In late August 2016 I stood in my kitchen surveying my bursting cupboard, fridge, freezer – and shelves that held even more food.
I knew I would need to throw out several things in that fridge that weekend. I knew I was overweight. I knew I planned to move house and that it would take several boxes to lug all of that stuff to a new place. I felt something had to change.
I decided to limit myself to a budget of only $50 a week for food, cleaning items and toiletries – including drinks – to start to declutter.
The challenge started as a short-term measure.
Then, as I realised I was surviving well within my $50 a week budget, I extended it until Christmas. Once I survived the spendy festive season, I decided to try it for a year. Not only did I discover the budget was doable; I felt relieved to have an excuse not to have to shop so much.
Most of the time I cooked for only three people – myself and my boys, aged 5 and 8.
But over that year I regularly entertained, including some talented food blogger friends; my food offerings were never snobbed or considered subpar. And when my best friend turned into my fiance, it was sealed with a kiss as we cooked pasta fashioned from gifted lemons and defrosted cream – served with a wintery carrot, apple and sesame salad. It was not an expensive restaurant meal, yet still romantic and memorable.
How did I manage to be gourmet yet frugal?
The secret was a conscious effort to rejoice in seasonal produce and use up leftovers in creative ways, from frittata made with soggy takeaway chips to barbecue snags incorporated into lentil hotpot with foraged edible weeds.
Gifted lemons become limoncello and lemon cordial and cakes dotted with boozy rind.
Bits and pieces of dinner from the night before were recreated into stylish bento lunchboxes.

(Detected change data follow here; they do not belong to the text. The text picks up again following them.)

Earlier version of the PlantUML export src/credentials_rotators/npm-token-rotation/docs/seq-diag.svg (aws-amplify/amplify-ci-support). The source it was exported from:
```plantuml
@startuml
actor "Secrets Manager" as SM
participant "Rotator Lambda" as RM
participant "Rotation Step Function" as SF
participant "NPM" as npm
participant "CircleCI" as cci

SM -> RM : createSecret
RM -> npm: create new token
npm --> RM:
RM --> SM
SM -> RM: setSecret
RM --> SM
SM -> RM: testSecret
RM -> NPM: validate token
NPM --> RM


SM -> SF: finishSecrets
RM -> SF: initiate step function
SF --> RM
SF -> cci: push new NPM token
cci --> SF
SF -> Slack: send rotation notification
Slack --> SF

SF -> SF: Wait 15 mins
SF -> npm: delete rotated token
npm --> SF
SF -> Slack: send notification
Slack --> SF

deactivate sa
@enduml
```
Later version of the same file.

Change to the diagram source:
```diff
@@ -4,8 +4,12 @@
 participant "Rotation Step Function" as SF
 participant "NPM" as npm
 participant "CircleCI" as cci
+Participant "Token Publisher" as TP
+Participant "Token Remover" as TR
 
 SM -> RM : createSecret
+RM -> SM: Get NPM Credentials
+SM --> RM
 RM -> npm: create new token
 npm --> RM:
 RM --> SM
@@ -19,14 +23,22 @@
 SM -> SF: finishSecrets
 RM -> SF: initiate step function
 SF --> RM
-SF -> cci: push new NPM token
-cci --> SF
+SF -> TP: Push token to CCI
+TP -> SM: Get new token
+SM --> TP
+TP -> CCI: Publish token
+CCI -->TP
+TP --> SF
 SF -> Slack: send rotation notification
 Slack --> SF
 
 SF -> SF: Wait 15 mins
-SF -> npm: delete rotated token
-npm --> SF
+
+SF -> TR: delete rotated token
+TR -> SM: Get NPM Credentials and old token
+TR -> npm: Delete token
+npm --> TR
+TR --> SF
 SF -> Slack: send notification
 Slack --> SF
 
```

Leftover apple cores, peels and uneaten apples were made into apple vinegar cider. Stale bread became breadcrumbs or croutons. Weet-Bix crumbs were combined with black frozen bananas and emerged as caramelised muffins.
I compared supermarket prices, scoured local markets for cheap fruit and vegetables, and accepted offers of homegrown produce.

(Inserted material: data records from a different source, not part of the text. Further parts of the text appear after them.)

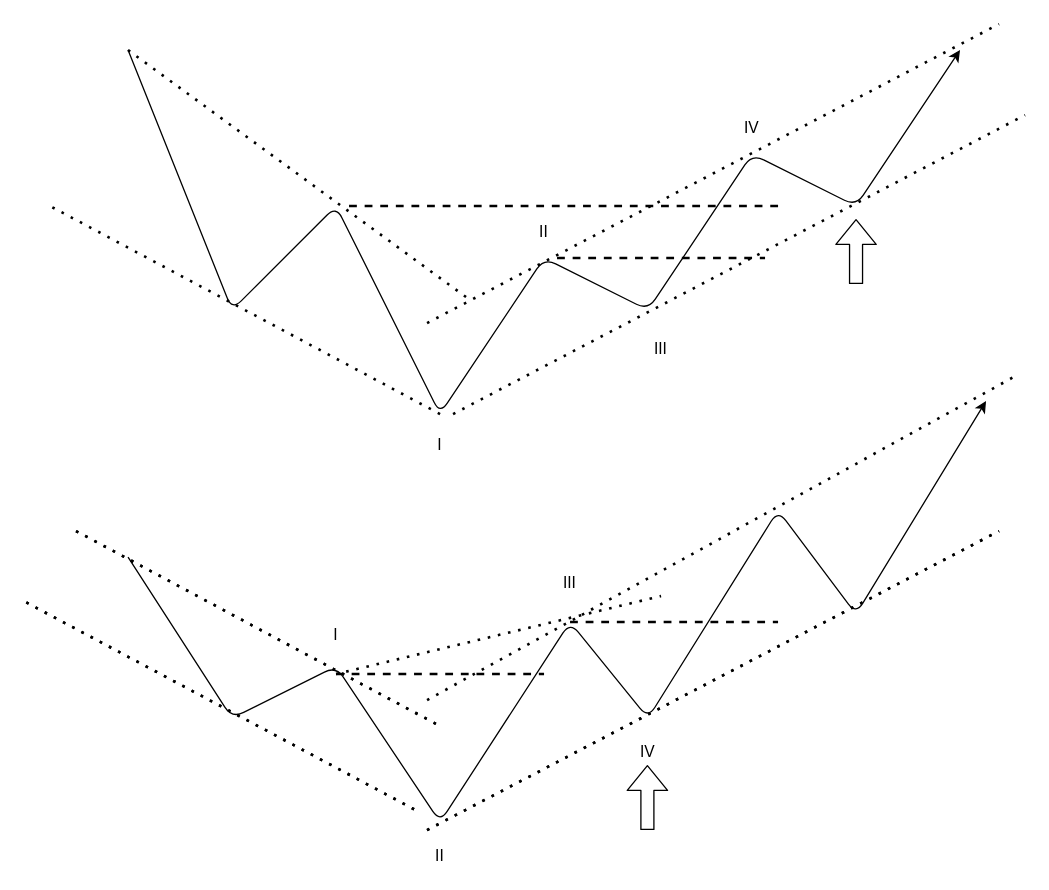
This is draws/trend reverse 1234.drawio from uzziahmogg/LithiumIndicator, a draw.io file, before an edit. Source tidied: cells renumbered, new cells numbered last; positions are measured from the earlier drawing's top-left corner, leaving out a move shared by most shapes. Both pictures are drawn from the tidied source at 130%, with x=0, y=0 at pixel (23, 23).
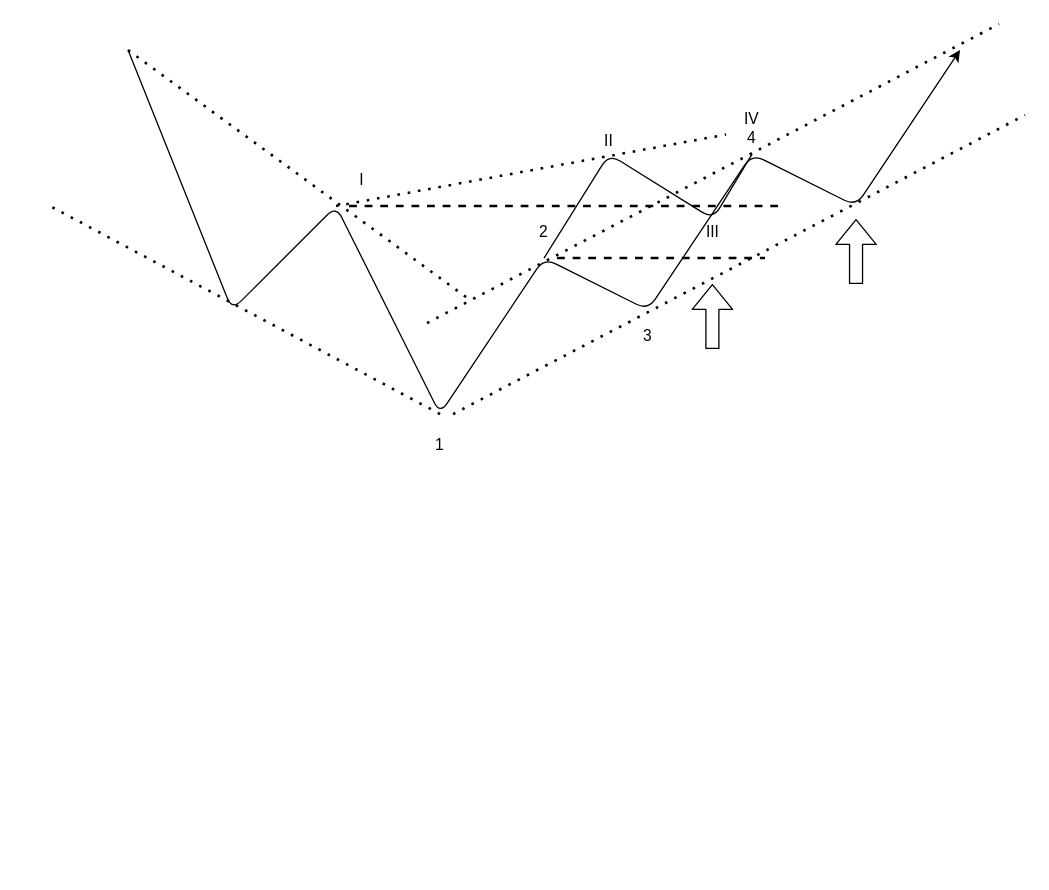
The same diagram, later.

The edit, as a diff of the source:
```diff
@@
-    <mxCell id="7" style="endArrow=classic;html=1;" parent="1" edge="1">
-      <mxGeometry relative="1" as="geometry">
-        <mxPoint x="80" y="410" as="sourcePoint" />
-        <mxPoint x="740" y="290" as="targetPoint" />
-        <Array as="points">
-          <mxPoint x="160" y="534" />
-          <mxPoint x="240" y="494" />
-          <mxPoint x="320" y="614" />
-          <mxPoint x="420" y="460" />
-          <mxPoint x="480" y="534" />
-          <mxPoint x="580" y="374" />
-          <mxPoint x="640" y="454" />
-        </Array>
-      </mxGeometry>
-    </mxCell>
-    <mxCell id="8" style="endArrow=none;dashed=1;html=1;dashPattern=1 3;strokeWidth=2;" parent="1" edge="1">
-      <mxGeometry relative="1" as="geometry">
-        <mxPoint x="310" y="620" as="sourcePoint" />
-        <mxPoint x="750" y="390" as="targetPoint" />
-      </mxGeometry>
-    </mxCell>
-    <mxCell id="9" style="endArrow=none;dashed=1;html=1;dashPattern=1 3;strokeWidth=2;" parent="1" edge="1">
-      <mxGeometry relative="1" as="geometry">
-        <mxPoint x="310" y="520" as="sourcePoint" />
-        <mxPoint x="764" y="270" as="targetPoint" />
-      </mxGeometry>
-    </mxCell>
-    <mxCell id="10" style="endArrow=none;dashed=1;html=1;dashPattern=1 3;strokeWidth=2;" parent="1" edge="1">
-      <mxGeometry relative="1" as="geometry">
-        <mxPoint x="300" y="604" as="sourcePoint" />
-        <mxPoint y="444" as="targetPoint" />
-      </mxGeometry>
-    </mxCell>
-    <mxCell id="11" style="endArrow=none;dashed=1;html=1;dashPattern=1 3;strokeWidth=2;" parent="1" edge="1">
-      <mxGeometry relative="1" as="geometry">
-        <mxPoint x="40" y="390" as="sourcePoint" />
-        <mxPoint x="320" y="540" as="targetPoint" />
-      </mxGeometry>
-    </mxCell>
-    <mxCell id="12" value="I" style="text;html=1;strokeColor=none;fillColor=none;align=center;verticalAlign=middle;whiteSpace=wrap;rounded=0;" parent="1" vertex="1">
+    <mxCell id="12" value="1" style="text;html=1;strokeColor=none;fillColor=none;align=center;verticalAlign=middle;whiteSpace=wrap;rounded=0;" parent="1" vertex="1">
       <mxGeometry x="300" y="314" width="40" height="20" as="geometry" />
     </mxCell>
-    <mxCell id="13" value="I" style="text;html=1;strokeColor=none;fillColor=none;align=center;verticalAlign=middle;whiteSpace=wrap;rounded=0;" parent="1" vertex="1">
-      <mxGeometry x="220" y="460" width="40" height="20" as="geometry" />
-    </mxCell>
-    <mxCell id="14" style="endArrow=none;dashed=1;html=1;dashPattern=1 3;strokeWidth=2;" parent="1" edge="1">
-      <mxGeometry relative="1" as="geometry">
-        <mxPoint x="310" y="620" as="sourcePoint" />
-        <mxPoint x="750" y="390" as="targetPoint" />
-      </mxGeometry>
-    </mxCell>
-    <mxCell id="15" style="endArrow=none;dashed=1;html=1;dashPattern=1 3;strokeWidth=2;" parent="1" edge="1">
-      <mxGeometry relative="1" as="geometry">
-        <mxPoint x="300" y="604" as="sourcePoint" />
-        <mxPoint y="444" as="targetPoint" />
-      </mxGeometry>
-    </mxCell>
-    <mxCell id="16" style="endArrow=none;dashed=1;html=1;dashPattern=1 3;strokeWidth=2;" parent="1" edge="1">
-      <mxGeometry relative="1" as="geometry">
-        <mxPoint x="40" y="390" as="sourcePoint" />
-        <mxPoint x="320" y="540" as="targetPoint" />
-      </mxGeometry>
-    </mxCell>
-    <mxCell id="17" value="II" style="text;html=1;strokeColor=none;fillColor=none;align=center;verticalAlign=middle;whiteSpace=wrap;rounded=0;" parent="1" vertex="1">
-      <mxGeometry x="300" y="630" width="40" height="20" as="geometry" />
-    </mxCell>
-    <mxCell id="18" value="II" style="text;html=1;strokeColor=none;fillColor=none;align=center;verticalAlign=middle;whiteSpace=wrap;rounded=0;" parent="1" vertex="1">
+    <mxCell id="18" value="2" style="text;html=1;strokeColor=none;fillColor=none;align=center;verticalAlign=middle;whiteSpace=wrap;rounded=0;" parent="1" vertex="1">
       <mxGeometry x="380" y="150" width="40" height="20" as="geometry" />
     </mxCell>
-    <mxCell id="19" value="III" style="text;html=1;strokeColor=none;fillColor=none;align=center;verticalAlign=middle;whiteSpace=wrap;rounded=0;" parent="1" vertex="1">
-      <mxGeometry x="470" y="240" width="40" height="20" as="geometry" />
+    <mxCell id="19" value="3" style="text;html=1;strokeColor=none;fillColor=none;align=center;verticalAlign=middle;whiteSpace=wrap;rounded=0;" parent="1" vertex="1">
+      <mxGeometry x="460" y="230" width="40" height="20" as="geometry" />
     </mxCell>
-    <mxCell id="20" value="III" style="text;html=1;strokeColor=none;fillColor=none;align=center;verticalAlign=middle;whiteSpace=wrap;rounded=0;" parent="1" vertex="1">
-      <mxGeometry x="400" y="420" width="40" height="20" as="geometry" />
-    </mxCell>
-    <mxCell id="21" value="IV" style="text;html=1;strokeColor=none;fillColor=none;align=center;verticalAlign=middle;whiteSpace=wrap;rounded=0;" parent="1" vertex="1">
-      <mxGeometry x="460" y="550" width="40" height="20" as="geometry" />
-    </mxCell>
-    <mxCell id="22" value="IV" style="text;html=1;strokeColor=none;fillColor=none;align=center;verticalAlign=middle;whiteSpace=wrap;rounded=0;" parent="1" vertex="1">
+    <mxCell id="22" value="IV&lt;br&gt;4" style="text;html=1;strokeColor=none;fillColor=none;align=center;verticalAlign=middle;whiteSpace=wrap;rounded=0;" parent="1" vertex="1">
       <mxGeometry x="540" y="70" width="40" height="20" as="geometry" />
     </mxCell>
@@
-    <mxCell id="24" style="shape=flexArrow;endArrow=classic;html=1;" parent="1" edge="1">
-      <mxGeometry relative="1" as="geometry">
-        <mxPoint x="479.5" y="620" as="sourcePoint" />
-        <mxPoint x="479.5" y="570" as="targetPoint" />
-      </mxGeometry>
-    </mxCell>
-    <mxCell id="25" style="endArrow=none;dashed=1;html=1;strokeWidth=2;" parent="1" edge="1">
-      <mxGeometry relative="1" as="geometry">
-        <mxPoint x="240" y="500" as="sourcePoint" />
-        <mxPoint x="400" y="500" as="targetPoint" />
-      </mxGeometry>
-    </mxCell>
@@
-    <mxCell id="28" style="endArrow=none;dashed=1;html=1;strokeWidth=2;" parent="1" edge="1">
-      <mxGeometry relative="1" as="geometry">
-        <mxPoint x="420" y="460" as="sourcePoint" />
-        <mxPoint x="580" y="460" as="targetPoint" />
-      </mxGeometry>
-    </mxCell>
-    <mxCell id="29" style="endArrow=none;dashed=1;html=1;dashPattern=1 3;strokeWidth=2;" parent="1" edge="1">
-      <mxGeometry relative="1" as="geometry">
-        <mxPoint x="240" y="500" as="sourcePoint" />
-        <mxPoint x="490" y="440" as="targetPoint" />
-      </mxGeometry>
-    </mxCell>
+    <mxCell id="30" style="endArrow=none;html=1;" parent="1" edge="1">
+      <mxGeometry relative="1" as="geometry">
+        <mxPoint x="400" y="180" as="sourcePoint" />
+        <mxPoint x="560" y="100" as="targetPoint" />
+        <Array as="points">
+          <mxPoint x="450" y="100" />
+          <mxPoint x="530" y="150" />
+        </Array>
+      </mxGeometry>
+    </mxCell>
+    <mxCell id="13" value="I" style="text;html=1;strokeColor=none;fillColor=none;align=center;verticalAlign=middle;whiteSpace=wrap;rounded=0;" parent="1" vertex="1">
+      <mxGeometry x="240" y="110" width="40" height="20" as="geometry" />
+    </mxCell>
+    <mxCell id="17" value="II" style="text;html=1;strokeColor=none;fillColor=none;align=center;verticalAlign=middle;whiteSpace=wrap;rounded=0;" parent="1" vertex="1">
+      <mxGeometry x="430" y="80" width="40" height="20" as="geometry" />
+    </mxCell>
+    <mxCell id="20" value="III" style="text;html=1;strokeColor=none;fillColor=none;align=center;verticalAlign=middle;whiteSpace=wrap;rounded=0;" parent="1" vertex="1">
+      <mxGeometry x="510" y="150" width="40" height="20" as="geometry" />
+    </mxCell>
+    <mxCell id="31" style="shape=flexArrow;endArrow=classic;html=1;" parent="1" edge="1">
+      <mxGeometry relative="1" as="geometry">
+        <mxPoint x="529.5" y="250" as="sourcePoint" />
+        <mxPoint x="529.5" y="200" as="targetPoint" />
+      </mxGeometry>
+    </mxCell>
+    <mxCell id="32" style="endArrow=none;dashed=1;html=1;dashPattern=1 3;strokeWidth=2;entryX=0;entryY=0.75;entryDx=0;entryDy=0;" parent="1" edge="1" target="22">
+      <mxGeometry relative="1" as="geometry">
+        <mxPoint x="240" y="140" as="sourcePoint" />
+      </mxGeometry>
+    </mxCell>
```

Friends who were going on holidays or moving gave me kitchen leftovers because they knew I would value them. I never entered a shop without a list and used cash whenever I could. (I had a special purse for the challenge.)
Over that year I saved at least $5200 compared with the average shopping spend for a family my size.
My savings enabled me to take my kids on some amazing experiences including a skiing holiday with their then 73-year- old granddad, and a trip to the Gold Coast to spend time with family.
For more on early retirement and Mr Money Mustache, plus profiles of seven Aussies on their way to financial independence, grab the April issue on Money, on sale now